(1) Recently, Garett Jones argued that the Electoral College serves as a check on interregional tensions:
We rarely hear too much about regional issues in the U.S. other than farmers vs. everyone else. But if the presidency was decided by majority rule, I’m sure we’d hear a lot more about regional differences. Could a presidential candidate get 75% of the votes in Texas, Louisiana, Mississippi, and Florida by promising broad-based Gulf Coast subsidies and a few other goodies? Could a candidate get 85% of California’s and New York’s votes partly by offering housing subsidies for people facing high housing costs?
I don’t know: But if we got rid of the electoral college and had a popularly elected president we’d sure have a chance to find out.
(2) Given the chaos that flowed from the extremely close and contested outcome in Florida in 2000, one wonders what might happen in a close national popular vote election. One of the implications of federalism is that we have a patchwork electoral system that varies across states, and in some cases across local jurisdictions. A national popular vote would, I suspect, drive centralization along this dimension, and perhaps along others as well.

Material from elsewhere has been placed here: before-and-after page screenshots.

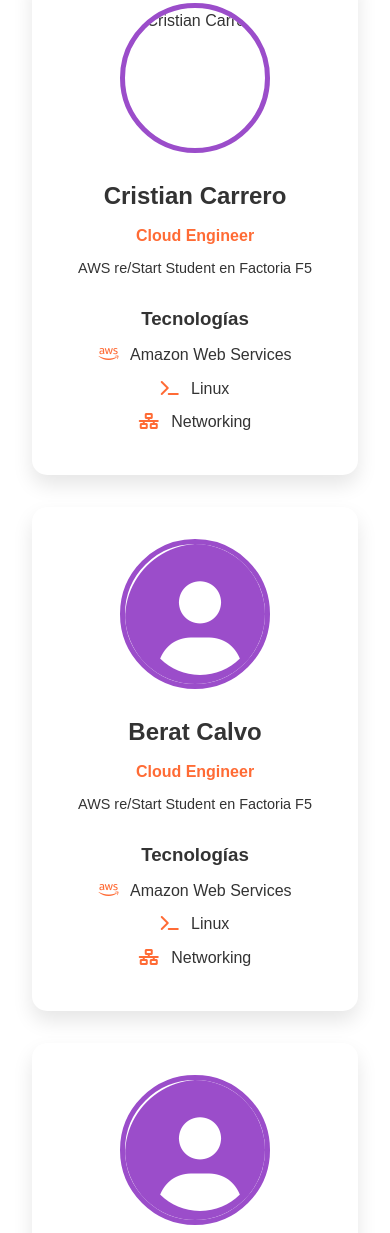
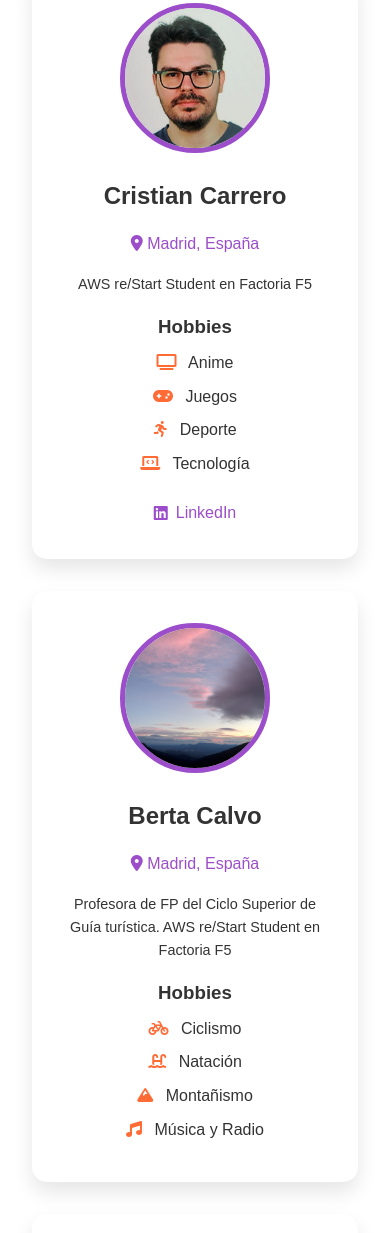
Before and after one commit to cristiancarrero/Cloud_Challenge, a plain HTML site: page index.html in a window 390 px wide. Shown: the part 468-1701 px from the top of the page. Drawn offline with nearby package versions, Linux system fonts and the light colour scheme.

Commit message:
feat: Mejora diseño y contenido de perfiles del equipo
- Añadidos perfiles completos de todos los miembros
- Mejorado el diseño responsive de las cards
- Añadidos enlaces de LinkedIn
- Actualizada información personal y ubicaciones
- Corregidos problemas con las imágenes
- Unificado el estilo de las tarjetas

```diff
--- a/index.html
+++ b/index.html
@@ -6,6 +6,8 @@
     <title>AWS Team Challenge</title>
     <link rel="stylesheet" href="styles.css">
     <link rel="stylesheet" href="https://cdnjs.cloudflare.com/ajax/libs/font-awesome/6.0.0/css/all.min.css">
+    <link rel="preload" href="assets/img/berta.jpg" as="image">
+    <link rel="preload" href="assets/img/francis.jpg" as="image">
 </head>
 <body>
     <header>
@@ -23,34 +25,41 @@
                     <img src="assets/img/cristian.jpg" alt="Cristian Carrero">
                 </div>
                 <h2>Cristian Carrero</h2>
-                <p class="role">Cloud Engineer</p>
+                <p class="location"><i class="fas fa-map-marker-alt"></i> Madrid, España</p>
                 <p class="description">AWS re/Start Student en Factoria F5</p>
                 <div class="hobbies">
-                    <h3>Tecnologías</h3>
+                    <h3>Hobbies</h3>
                     <ul>
-                        <li><i class="fab fa-aws"></i> Amazon Web Services</li>
-                        <li><i class="fas fa-terminal"></i> Linux</li>
-                        <li><i class="fas fa-network-wired"></i> Networking</li>
+                        <li><i class="fas fa-tv"></i> Anime</li>
+                        <li><i class="fas fa-gamepad"></i> Juegos</li>
+                        <li><i class="fas fa-running"></i> Deporte</li>
+                        <li><i class="fas fa-laptop-code"></i> Tecnología</li>
                     </ul>
+                </div>
+                <div class="social">
+                    <a href="https://www.linkedin.com/in/cristian-carrero-rodríguez" target="_blank">
+                        <i class="fab fa-linkedin"></i> LinkedIn
+                    </a>
                 </div>
             </div>
         </div>
 
-        <!-- Berat Calvo -->
+        <!-- Berta Calvo -->
         <div class="team-member" data-aos="fade-up" data-aos-delay="100">
             <div class="profile-card">
                 <div class="profile-img">
-                    <i class="fas fa-user-circle"></i>
+                    <img src="assets/img/berta.jpg" alt="Berta Calvo">
                 </div>
-                <h2>Berat Calvo</h2>
-                <p class="role">Cloud Engineer</p>
-                <p class="description">AWS re/Start Student en Factoria F5</p>
+                <h2>Berta Calvo</h2>
+                <p class="location"><i class="fas fa-map-marker-alt"></i> Madrid, España</p>
+                <p class="description">Profesora de FP del Ciclo Superior de Guía turística. AWS re/Start Student en Factoria F5</p>
                 <div class="hobbies">
-                    <h3>Tecnologías</h3>
+                    <h3>Hobbies</h3>
                     <ul>
-                        <li><i class="fab fa-aws"></i> Amazon Web Services</li>
-                        <li><i class="fas fa-terminal"></i> Linux</li>
-                        <li><i class="fas fa-network-wired"></i> Networking</li>
+                        <li><i class="fas fa-bicycle"></i> Ciclismo</li>
+                        <li><i class="fas fa-swimming-pool"></i> Natación</li>
+                        <li><i class="fas fa-mountain"></i> Montañismo</li>
+                        <li><i class="fas fa-music"></i> Música y Radio</li>
                     </ul>
                 </div>
             </div>
@@ -60,57 +69,61 @@
         <div class="team-member" data-aos="fade-up" data-aos-delay="200">
             <div class="profile-card">
                 <div class="profile-img">
-                    <i class="fas fa-user-circle"></i>
+                    <img src="assets/img/juan.jpg" alt="Juan Valencia">
                 </div>
                 <h2>Juan Valencia</h2>
-                <p class="role">Cloud Engineer</p>
+                <p class="location"><i class="fas fa-map-marker-alt"></i> Ibagué, Colombia</p>
                 <p class="description">AWS re/Start Student en Factoria F5</p>
                 <div class="hobbies">
-                    <h3>Tecnologías</h3>
+                    <h3>Hobbies</h3>
                     <ul>
-                        <li><i class="fab fa-aws"></i> Amazon Web Services</li>
-                        <li><i class="fas fa-terminal"></i> Linux</li>
-                        <li><i class="fas fa-network-wired"></i> Networking</li>
+                        <li><i class="fas fa-hiking"></i> Trekking</li>
+                        <li><i class="fas fa-bicycle"></i> Mountain bike</li>
                     </ul>
                 </div>
             </div>
         </div>
 
-        <!-- Francis Joel Rosales Guiña -->
+        <!-- Francis Joel Rosales -->
         <div class="team-member" data-aos="fade-up" data-aos-delay="300">
             <div class="profile-card">
                 <div class="profile-img">
-                    <i class="fas fa-user-circle"></i>
+                    <img src="assets/img/francis.jpg" alt="Francis Joel Rosales">
                 </div>
                 <h2>Francis Joel Rosales</h2>
-                <p class="role">Cloud Engineer</p>
+                <p class="location"><i class="fas fa-map-marker-alt"></i> Trujillo, Perú</p>
                 <p class="description">AWS re/Start Student en Factoria F5</p>
                 <div class="hobbies">
-                    <h3>Tecnologías</h3>
+                    <h3>Hobbies</h3>
                     <ul>
-                        <li><i class="fab fa-aws"></i> Amazon Web Services</li>
-                        <li><i class="fas fa-terminal"></i> Linux</li>
-                        <li><i class="fas fa-network-wired"></i> Networking</li>
+                        <li><i class="fas fa-futbol"></i> Fútbol</li>
+                        <li><i class="fas fa-tv"></i> Animes</li>
+                        <li><i class="fas fa-gamepad"></i> Videojuegos</li>
                     </ul>
+                </div>
+                <div class="social">
+                    <a href="https://www.linkedin.com/in/francisrosalesg/" target="_blank">
+                        <i class="fab fa-linkedin"></i> LinkedIn
+                    </a>
                 </div>
             </div>
         </div>
 
-        <!-- Claudia -->
+        <!-- Claudia Vásquez -->
         <div class="team-member" data-aos="fade-up" data-aos-delay="400">
             <div class="profile-card">
                 <div class="profile-img">
-                    <i class="fas fa-user-circle"></i>
+                    <img src="assets/img/claudia.jpg" alt="Claudia Vásquez">
                 </div>
-                <h2>Claudia</h2>
-                <p class="role">Cloud Engineer</p>
+                <h2>Claudia Vásquez</h2>
+                <p class="location"><i class="fas fa-map-marker-alt"></i> La Esperanza, Honduras</p>
                 <p class="description">AWS re/Start Student en Factoria F5</p>
                 <div class="hobbies">
-                    <h3>Tecnologías</h3>
+                    <h3>Hobbies</h3>
                     <ul>
-                        <li><i class="fab fa-aws"></i> Amazon Web Services</li>
-                        <li><i class="fas fa-terminal"></i> Linux</li>
-                        <li><i class="fas fa-network-wired"></i> Networking</li>
+                        <li><i class="fas fa-paint-brush"></i> Diseño</li>
+                        <li><i class="fas fa-tools"></i> Construcción</li>
+                        <li><i class="fas fa-laptop-code"></i> Diseño Web</li>
                     </ul>
                 </div>
             </div>
--- a/styles.css
+++ b/styles.css
@@ -38,10 +38,12 @@ header h1 {
     display: grid;
     grid-template-columns: repeat(auto-fit, minmax(300px, 1fr));
     gap: 2rem;
+    align-items: stretch;
 }
 
 .team-member {
     perspective: 1000px;
+    height: 100%;
 }
 
 .profile-card {
@@ -51,6 +53,9 @@ header h1 {
     box-shadow: 0 10px 20px rgba(0,0,0,0.1);
     transition: transform 0.3s ease;
     text-align: center;
+    height: 100%;
+    display: flex;
+    flex-direction: column;
 }
 
 .profile-card:hover {
@@ -65,12 +70,16 @@ header h1 {
     border-radius: 50%;
     overflow: hidden;
     border: 5px solid var(--primary-color);
+    background-color: #f0f0f0; /* Añadir color de fondo */
 }
 
 .profile-img img {
     width: 100%;
     height: 100%;
     object-fit: cover;
+    display: block; /* Asegurar que la imagen se muestra como bloque */
+    min-height: 100%; /* Asegurar altura mínima */
+    min-width: 100%; /* Asegurar anchura mínima */
 }
 
 .profile-img i {
@@ -79,7 +88,7 @@ header h1 {
 }
 
 .hobbies {
-    margin-top: 1.5rem;
+    margin-top: auto;
 }
 
 .hobbies ul {
@@ -118,6 +127,24 @@ header h1 {
     color: var(--text-color);
     font-size: 0.9rem;
     margin-bottom: 1rem;
+    flex: 1;
+}
+
+/* Añadir estilos para el enlace de LinkedIn */
+.social {
+    margin-top: 1rem;
+}
+
+.social a {
+    color: var(--primary-color);
+    text-decoration: none;
+    display: inline-flex;
+    align-items: center;
+    gap: 0.5rem;
+}
+
+.social a:hover {
+    color: var(--secondary-color);
 }
 
 @media (max-width: 768px) {
@@ -125,3 +152,6 @@ header h1 {
         grid-template-columns: 1fr;
     }
 }
+
+/* Asegurarnos de que todas las URLs usen HTTPS */
+@import url('https://fonts.googleapis.com/css2?family=...');
```
Also changed, not shown: assets/img/berta.jpg (added), assets/img/claudia.jpg (added), assets/img/cristian.jpg (added), assets/img/francis.jpg (added), assets/img/juan.jpg (added), 2 other files.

(3) One of the chief arguments against a national popular vote has historically been that it would establish a plebiscitary presidency that, by virtue of its notionally superior democratic legitimacy, would tend to dominate the other branches of government. The main problem with this line of argument is that we are arguably already living under such a presidency, which runs roughshod over the legislative branch if not the judiciary. But rather than deepen and entrench the power of the executive, we might consider taking steps to curb it, e.g., by strengthening political parties.